dark primary tips, and the greater wing coverts were rufous, with a thin white
wing bar. The face was very buffy, almost ocher-colored (but maybe that was the
lighting). A short distance behind its eye was a black line that circled around
its cheek. Outside of this dark line was some white. The nape was chestnut.
The belly was white with some broken streaks along its side and along its
shoulder. It also had a triangular black patch on its breast. I never could
see its tail pattern--any white on its tail was hidden, and it never flew. It
had 2 dark stripes on top of its head. I have really no experience with
Longspurs, so if someone has a better idea, please let me know. I do know that

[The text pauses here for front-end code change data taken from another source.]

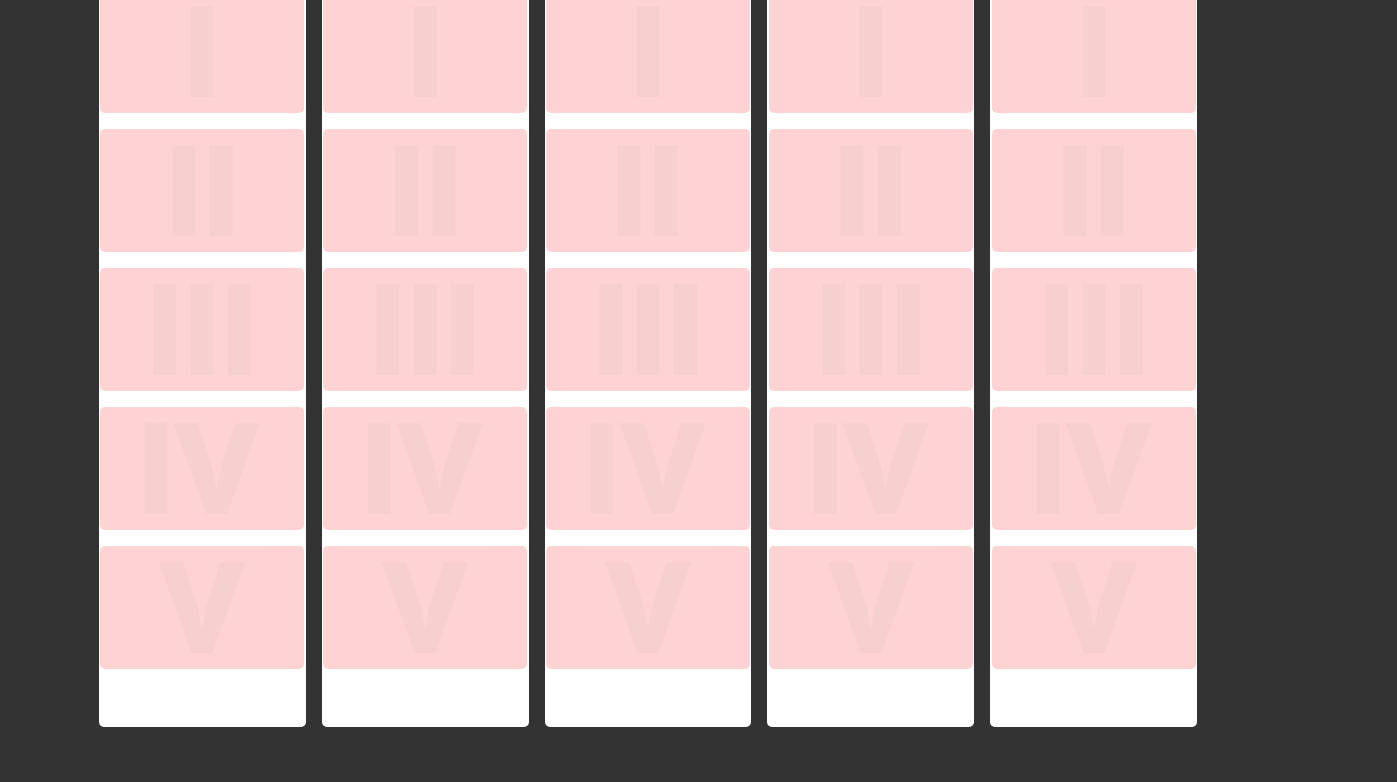
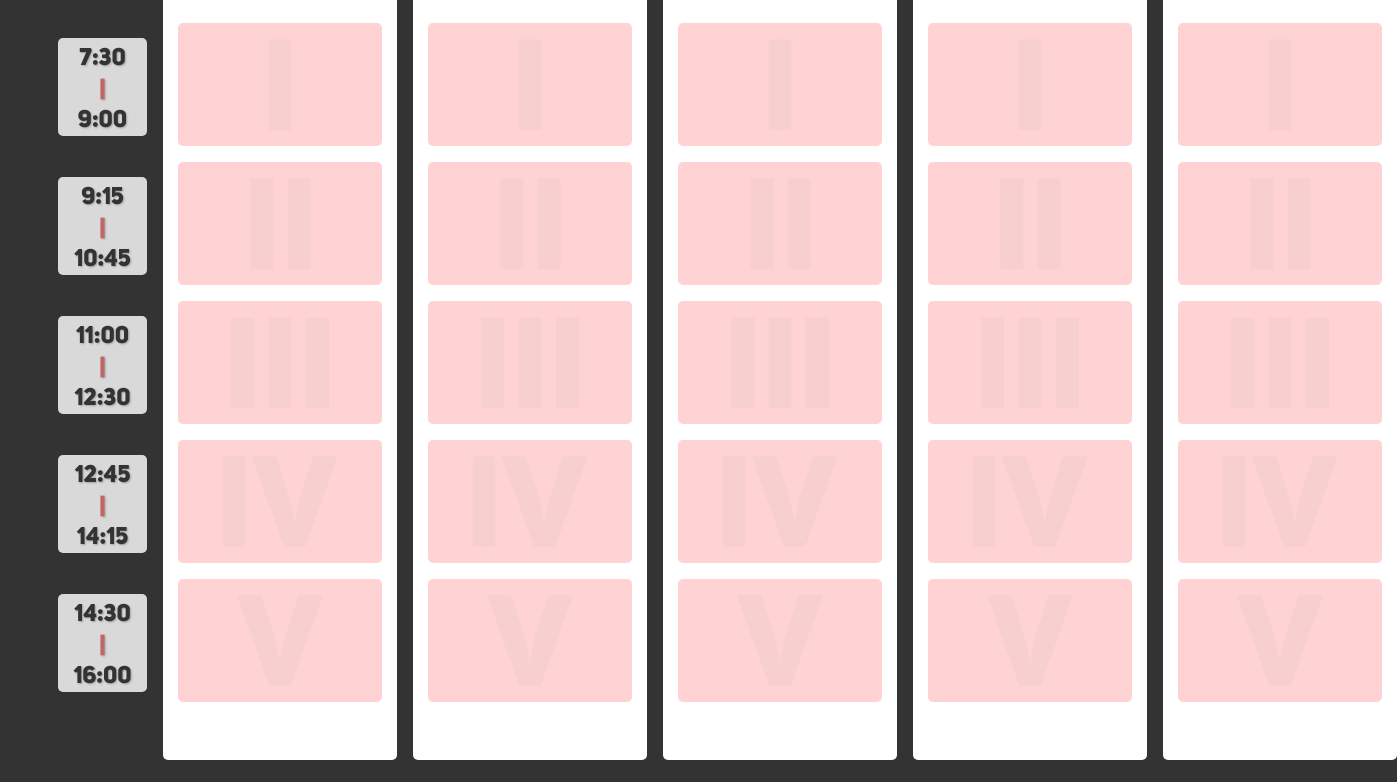
Before and after one commit to Whatys/React-Schedule_Website, a plain HTML site: page index.html in a window 1280 px wide. Shown: the part 170-952 px from the top of the page, 1397 px wide, since content can reach past the window. Drawn offline with Linux system fonts and the light colour scheme.

Commit message:
Blocks_with_time

```diff
--- a/index.html
+++ b/index.html
@@ -27,6 +27,39 @@
         <div class="schedule-row">
 
             <div class="schedule__time">
+
+<!-- ============== * Block 1 * ================= -->
+
+                <div class="schedule__time-block">
+                    <p>7:30</p>
+                    <p>|</p>
+                    <p>9:00</p>
+                </div>
+<!-- ============== * Block 2 * ================= -->
+                <div class="schedule__time-block">
+                    <p>9:15</p>
+                    <p>|</p>
+                    <p>10:45</p>
+                </div>
+<!-- ============== * Block 3 * ================= -->
+                <div class="schedule__time-block">
+                    <p>11:00</p>
+                    <p>|</p>
+                    <p>12:30</p>
+                </div>
+<!-- ============== * Block 4 * ================= -->
+                <div class="schedule__time-block">
+                    <p>12:45</p>
+                    <p>|</p>
+                    <p>14:15</p>
+                </div>
+<!-- ============== * Block 5 * ================= -->
+                <div class="schedule__time-block">
+                    <p>14:30</p>
+                    <p>|</p>
+                    <p>16:00</p>
+                </div>
+
 
             </div>
 
--- a/style.css
+++ b/style.css
@@ -1,5 +1,10 @@
 body{
     background-color:#333333;
+    min-height: 900px;
+}
+
+.schedule__content{
+    padding: 100px 50px;
 }
 
 
@@ -13,15 +18,13 @@ body{
 }
 
 .schedule__lessons{
-    margin: 50px;
-    padding: 25px;
     display: flex;
     flex-direction: row;
 
 }
 
 .schedule__lessons-block{
-    width: 234px;
+    min-width: 234px;
     height: 822px;
     background-color: #ffffff;
     border-radius: 5px;
@@ -54,6 +57,7 @@ body{
 }
 
 .schedule__title-block p{
+    font-family: "Uni-Sans";
     position: relative;
     bottom: 10px;
 
@@ -88,3 +92,41 @@ body{
 .lesson-5{
     background-image: url('./Images/lesson_5.png');
 }
+
+.schedule__time{
+    padding-top: 59px;
+}
+.schedule__time-block{
+    margin-top:41px;
+    width: 89px;
+    height: 98px;
+    background-color: #D9D9D9;
+    border-radius: 5px;
+    text-align: center;
+    font-weight: 900;
+    display: flex;
+    justify-content: center;
+    align-items: center;
+    flex-direction: column;
+}
+
+
+.schedule__time-block p{
+    font-family: "Uni-Sans";
+    color: #333333;
+    margin: 0;
+    padding: 0;
+    font-weight: 900;
+    font-size: 24px;
+    /*text-shadow: 0 2px 4px 0 #00000040 25%;*/
+    text-shadow: 1px 1px 2px #00000040;
+}
+
+.schedule__time-block p:nth-child(2){
+    color: #C16666;
+}
+
+.schedule-row{
+    display: flex;
+    flex-direction: row;
+}
```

this bird is a lot easier to see, waddling around an open mudflat, that to try
to find one in a field, flitting around with several hundred horned larks!
If someone wants to find this bird, I can tell you that for the 2 hours I
watched it, it never moved more than 10', and it was eating non-stop (I swear it
was waddling when it walked). Take the delta dirt road (by the lone cottonwood
tree--let me know if you don't know where that is). At the fork, stay left and
park at the wide spot in the road. Walk down towards the beach, but stay near
the vegetation line (it is pretty mucky in spots). Walk south about 250-300',
and look for the tire about half-way between the water and the vegetation line.
About 50' south of that is a somewhat flattened aluminum can, and just south of
that is a small wet spot, 30-50 feet in from the shore. That is where the bird
was hanging out.